Goal of the exercise
An exact copy of the listing below is required, minus its pictures.

Exercise inputs
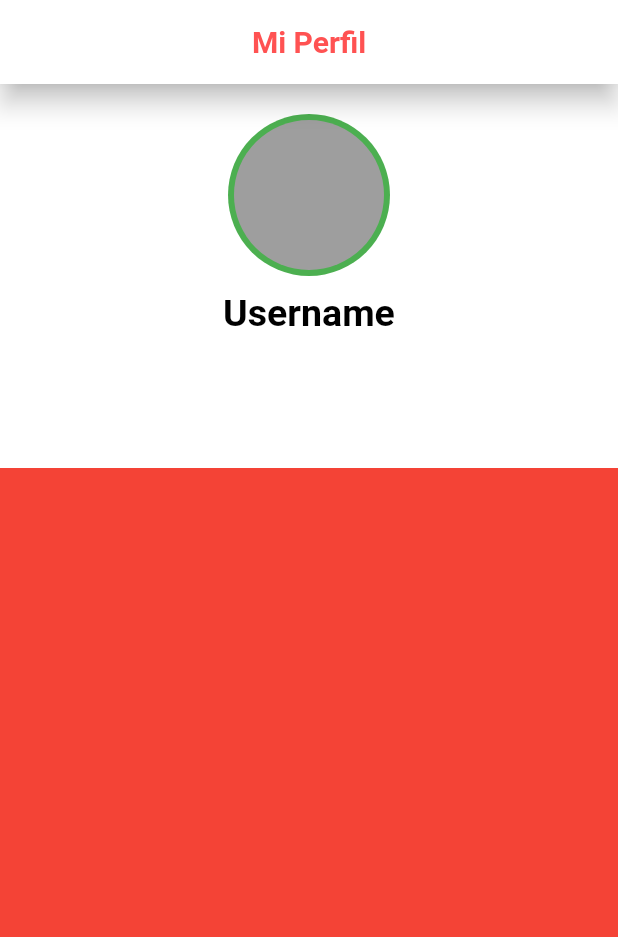
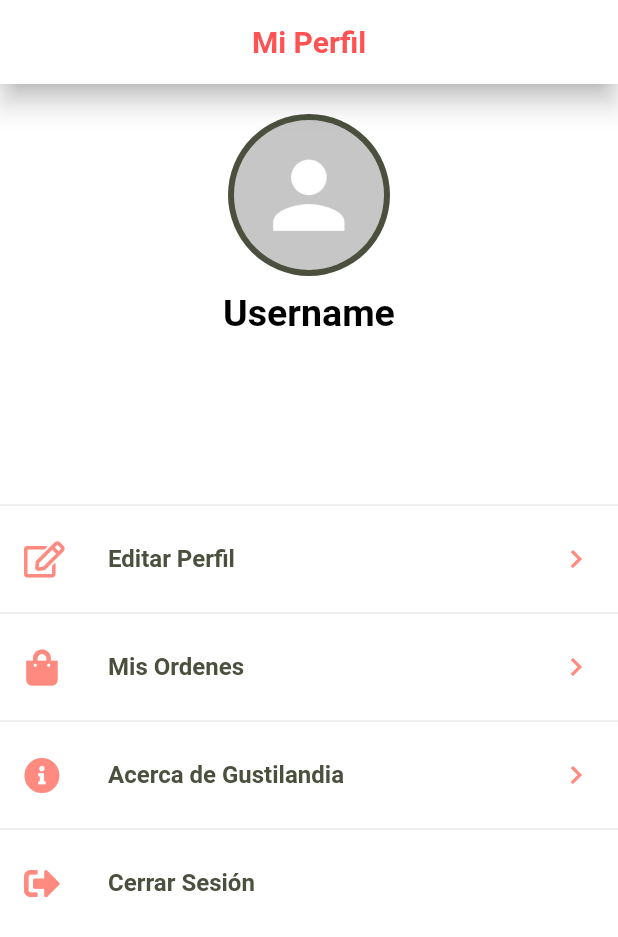
Before and after one commit to marcomiler/app_gustilandia, a Flutter app: the TabProfile screen opened by its route, on a phone screen of 412 x 824 dp. Shown: the top 937 px of the screen. Run offline on Flutter 3.47's test engine with Material 2 defaults, Android fonts, the phone set to English and light mode, and no system bars; our stand-ins replace font_awesome_flutter; Roboto replaces fonts that are missing (Monserrat).

Commit message:
Agregando tab Profile y sus opciones, splash screen y login

```diff
--- a/lib/src/pages/tab_profile.dart
+++ b/lib/src/pages/tab_profile.dart
@@ -1,7 +1,9 @@
 import 'package:flutter/material.dart';
 
+import 'package:app_gustilandia/src/widget/list_perfil.dart';
+
 class TabProfile extends StatelessWidget {
-  const TabProfile({Key key}) : super(key: key);
+  TabProfile();
 
   @override
   Widget build(BuildContext context) {
@@ -30,13 +32,13 @@ class TabProfile extends StatelessWidget {
                   Container(
                     decoration: BoxDecoration(
                       shape: BoxShape.circle,
-                      color: Colors.green
+                      color: Color(0XFF4a503d)
                     ),
                     child: Padding(
                       padding: EdgeInsets.all(4.0),
-                      child: CircleAvatar(
-                        backgroundColor: Colors.grey,
-                        radius: 50,
+                      child: ClipRRect(
+                        child: Image.asset('assets/images/no-avatar.jpg', fit: BoxFit.contain, width: 100, height: 100,),
+                        borderRadius: BorderRadius.circular(50),
                       ),
                     ),
                   ),
@@ -52,11 +54,10 @@ class TabProfile extends StatelessWidget {
                 ],
               )
             ),
+            SizedBox(height: 25.0),
             Expanded(
               flex: 2,
-              child: Container(
-                color: Colors.red
-              )
+              child: ListPerfil(),
             )
           ],
         ),
--- /dev/null
+++ b/lib/src/widget/list_perfil.dart
@@ -0,0 +1,45 @@
+import 'package:flutter/material.dart';
+import 'package:font_awesome_flutter/font_awesome_flutter.dart';
+
+class ListPerfil extends StatelessWidget {
+  ListPerfil();
+
+  @override
+  Widget build(BuildContext context) {
+
+    Color color = Colors.redAccent.shade100;
+
+    return ListView(
+      children: <Widget>[
+        Divider(),
+        _itemList('Editar Perfil', Icon(FontAwesomeIcons.edit, color: color,), ()=> Navigator.pushNamed(context, 'edit_profile'), color, true),
+        Divider(),
+        _itemList('Mis Ordenes', Icon(FontAwesomeIcons.shoppingBag, color: color,), ()=> Navigator.pushNamed(context, 'bagShoping'), color, true),
+        Divider(),
+        _itemList('Acerca de Gustilandia', Icon(FontAwesomeIcons.infoCircle, color: color,), ()=> Navigator.pushNamed(context, 'about'), color, true),
+        Divider(),
+        _itemList('Cerrar Sesión', Icon(FontAwesomeIcons.signOutAlt, color: color,), (){}, color, false),
+      ],
+    );
+  }
+
+
+  Widget _itemList(String text, Icon icon, VoidCallback callback, Color color, bool trail) {
+
+    return ListTile(
+      title: Text(
+        text,
+        style: TextStyle(
+          color: Color(0XFF4a503d),
+          fontWeight: FontWeight.bold,
+          fontSize: 16
+        ),
+      ),
+      leading: icon,
+      trailing: (trail == true)
+      ? Icon(Icons.keyboard_arrow_right, color: color)
+      : null,
+      onTap: callback,
+    );
+  }
+}
```
Also changed, not shown: lib/main.dart (+5 -5 lines), lib/src/pages/about_app.dart (added, +19 -0 lines), lib/src/pages/edit_profile.dart (added, +19 -0 lines), lib/src/pages/login_page.dart (added, +184 -0 lines), lib/src/pages/my_orders.dart (added, +19 -0 lines), lib/src/pages/tab_shop.dart (+5 -5 lines), lib/src/pages/tab_store.dart (+7 -2 lines), lib/src/routes/routes.dart (+13 -5 lines), lib/src/search/search_delegate.dart (+21 -7 lines), lib/src/theme/theme.dart (+3 -4 lines), assets/images/cake1.jpg (added), assets/images/cake2.png (added), assets/images/choco.png (added), assets/images/fresias.jpg (added), 1 more files, 8 other files.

Answer for this exercise
Before and after one commit to marcomiler/app_gustilandia, a Flutter app: the TabProfile screen opened by its route, on a phone screen of 412 x 824 dp. Shown: the top 937 px of the screen. Run offline on Flutter 3.47's test engine with Material 2 defaults, Android fonts, the phone set to English and light mode, and no system bars; our stand-ins replace font_awesome_flutter; Roboto replaces fonts that are missing (Monserrat).

Commit message:
Agregando tab Profile y sus opciones, splash screen y login

```diff
--- a/lib/src/pages/tab_profile.dart
+++ b/lib/src/pages/tab_profile.dart
@@ -1,7 +1,9 @@
 import 'package:flutter/material.dart';
 
+import 'package:app_gustilandia/src/widget/list_perfil.dart';
+
 class TabProfile extends StatelessWidget {
-  const TabProfile({Key key}) : super(key: key);
+  TabProfile();
 
   @override
   Widget build(BuildContext context) {
@@ -30,13 +32,13 @@ class TabProfile extends StatelessWidget {
                   Container(
                     decoration: BoxDecoration(
                       shape: BoxShape.circle,
-                      color: Colors.green
+                      color: Color(0XFF4a503d)
                     ),
                     child: Padding(
                       padding: EdgeInsets.all(4.0),
-                      child: CircleAvatar(
-                        backgroundColor: Colors.grey,
-                        radius: 50,
+                      child: ClipRRect(
+                        child: Image.asset('assets/images/no-avatar.jpg', fit: BoxFit.contain, width: 100, height: 100,),
+                        borderRadius: BorderRadius.circular(50),
                       ),
                     ),
                   ),
@@ -52,11 +54,10 @@ class TabProfile extends StatelessWidget {
                 ],
               )
             ),
+            SizedBox(height: 25.0),
             Expanded(
               flex: 2,
-              child: Container(
-                color: Colors.red
-              )
+              child: ListPerfil(),
             )
           ],
         ),
--- /dev/null
+++ b/lib/src/widget/list_perfil.dart
@@ -0,0 +1,45 @@
+import 'package:flutter/material.dart';
+import 'package:font_awesome_flutter/font_awesome_flutter.dart';
+
+class ListPerfil extends StatelessWidget {
+  ListPerfil();
+
+  @override
+  Widget build(BuildContext context) {
+
+    Color color = Colors.redAccent.shade100;
+
+    return ListView(
+      children: <Widget>[
+        Divider(),
+        _itemList('Editar Perfil', Icon(FontAwesomeIcons.edit, color: color,), ()=> Navigator.pushNamed(context, 'edit_profile'), color, true),
+        Divider(),
+        _itemList('Mis Ordenes', Icon(FontAwesomeIcons.shoppingBag, color: color,), ()=> Navigator.pushNamed(context, 'bagShoping'), color, true),
+        Divider(),
+        _itemList('Acerca de Gustilandia', Icon(FontAwesomeIcons.infoCircle, color: color,), ()=> Navigator.pushNamed(context, 'about'), color, true),
+        Divider(),
+        _itemList('Cerrar Sesión', Icon(FontAwesomeIcons.signOutAlt, color: color,), (){}, color, false),
+      ],
+    );
+  }
+
+
+  Widget _itemList(String text, Icon icon, VoidCallback callback, Color color, bool trail) {
+
+    return ListTile(
+      title: Text(
+        text,
+        style: TextStyle(
+          color: Color(0XFF4a503d),
+          fontWeight: FontWeight.bold,
+          fontSize: 16
+        ),
+      ),
+      leading: icon,
+      trailing: (trail == true)
+      ? Icon(Icons.keyboard_arrow_right, color: color)
+      : null,
+      onTap: callback,
+    );
+  }
+}
```
Also changed, not shown: lib/main.dart (+5 -5 lines), lib/src/pages/about_app.dart (added, +19 -0 lines), lib/src/pages/edit_profile.dart (added, +19 -0 lines), lib/src/pages/login_page.dart (added, +184 -0 lines), lib/src/pages/my_orders.dart (added, +19 -0 lines), lib/src/pages/tab_shop.dart (+5 -5 lines), lib/src/pages/tab_store.dart (+7 -2 lines), lib/src/routes/routes.dart (+13 -5 lines), lib/src/search/search_delegate.dart (+21 -7 lines), lib/src/theme/theme.dart (+3 -4 lines), assets/images/cake1.jpg (added), assets/images/cake2.png (added), assets/images/choco.png (added), assets/images/fresias.jpg (added), 1 more files, 8 other files.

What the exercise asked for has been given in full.